Xuan is pretty honest with her customers, but as a salesperson, she has to sugarcoat it a bit.
“These are super fakes,” she said in a Facebook post advertising bags carrying various luxury brands from Hermes to Louis Vuitton and Prada.
“They are class 1 copycats and thus the material and the sewing are of very high quality,” the post said.
Xuan has been trading these bags for six years and is a supplier for many shops across Vietnam.
She said Facebook has become an important tool for her to connect with partners and customers, thereby increasing her earnings.
A recent survey by Vietnam E-Commerce Association found social networks are the most used advertisement channel and one of the most effective. In Vietnam, Facebook is the most popular social network with around 64 million users, accounting for 3 percent of global Facebookers.
But these places are also where trade authorities have little control.
Tax evasion aside, there are also big problems with legitimacy.
Facebook in Vietnam is where a Vertu-branded phone is available for just a couple hundred dollars, and also where you can find rampant wildlife trade activities.
Ivory, pangolin scales and tiger skin are advertised as if the country has no protection for the endandgered animals.
A Facebook user named Tuan advertises tiger parts on different pages, saying that “I only provide fine and unique products, and I can accommodate large demands as well.”
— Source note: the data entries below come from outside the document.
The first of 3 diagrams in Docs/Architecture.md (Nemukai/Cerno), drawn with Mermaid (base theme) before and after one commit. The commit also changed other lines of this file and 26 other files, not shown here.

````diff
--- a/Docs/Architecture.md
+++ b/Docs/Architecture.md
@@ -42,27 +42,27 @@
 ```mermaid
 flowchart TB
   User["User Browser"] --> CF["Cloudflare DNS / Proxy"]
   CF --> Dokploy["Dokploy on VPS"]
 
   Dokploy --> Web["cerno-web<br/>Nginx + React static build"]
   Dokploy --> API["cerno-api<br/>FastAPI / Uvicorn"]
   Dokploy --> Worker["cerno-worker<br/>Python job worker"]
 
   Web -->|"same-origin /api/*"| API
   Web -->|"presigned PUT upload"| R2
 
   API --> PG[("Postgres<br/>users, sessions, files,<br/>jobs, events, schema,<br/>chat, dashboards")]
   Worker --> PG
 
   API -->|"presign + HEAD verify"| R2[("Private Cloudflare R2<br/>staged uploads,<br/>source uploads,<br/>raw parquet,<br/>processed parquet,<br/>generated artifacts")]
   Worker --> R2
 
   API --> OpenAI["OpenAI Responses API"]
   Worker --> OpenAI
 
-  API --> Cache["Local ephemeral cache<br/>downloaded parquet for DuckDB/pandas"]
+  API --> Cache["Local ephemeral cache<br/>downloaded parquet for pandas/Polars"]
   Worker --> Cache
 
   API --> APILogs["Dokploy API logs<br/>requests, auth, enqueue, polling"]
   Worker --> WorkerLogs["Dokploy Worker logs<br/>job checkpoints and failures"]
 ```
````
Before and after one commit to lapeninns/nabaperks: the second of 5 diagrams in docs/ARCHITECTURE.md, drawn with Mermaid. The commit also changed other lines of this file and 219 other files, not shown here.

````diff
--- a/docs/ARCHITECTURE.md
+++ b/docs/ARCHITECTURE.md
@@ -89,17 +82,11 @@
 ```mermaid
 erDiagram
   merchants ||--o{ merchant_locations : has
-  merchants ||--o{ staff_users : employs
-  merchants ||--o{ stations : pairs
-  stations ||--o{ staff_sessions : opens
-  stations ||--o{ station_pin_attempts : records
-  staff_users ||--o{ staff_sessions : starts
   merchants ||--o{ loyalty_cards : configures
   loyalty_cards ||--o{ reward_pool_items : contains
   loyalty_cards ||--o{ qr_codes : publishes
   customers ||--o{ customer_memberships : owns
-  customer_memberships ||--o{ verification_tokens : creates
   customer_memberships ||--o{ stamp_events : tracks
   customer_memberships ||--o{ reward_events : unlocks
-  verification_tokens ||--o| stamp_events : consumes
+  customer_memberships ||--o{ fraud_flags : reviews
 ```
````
Although the act of offering to sell fake and banned products is subject to criminal punishment, there have been few reports of these retailers being arrested.
In April, Facebook pledged to cooperate with the Vietnamese government to block “bad” and “toxic” content on the site, to help build a safe and healthy internet environment in Vietnam.
It's not clear what specific intervention the partnership would bring to protect users in Vietnam, against illegal trade for example.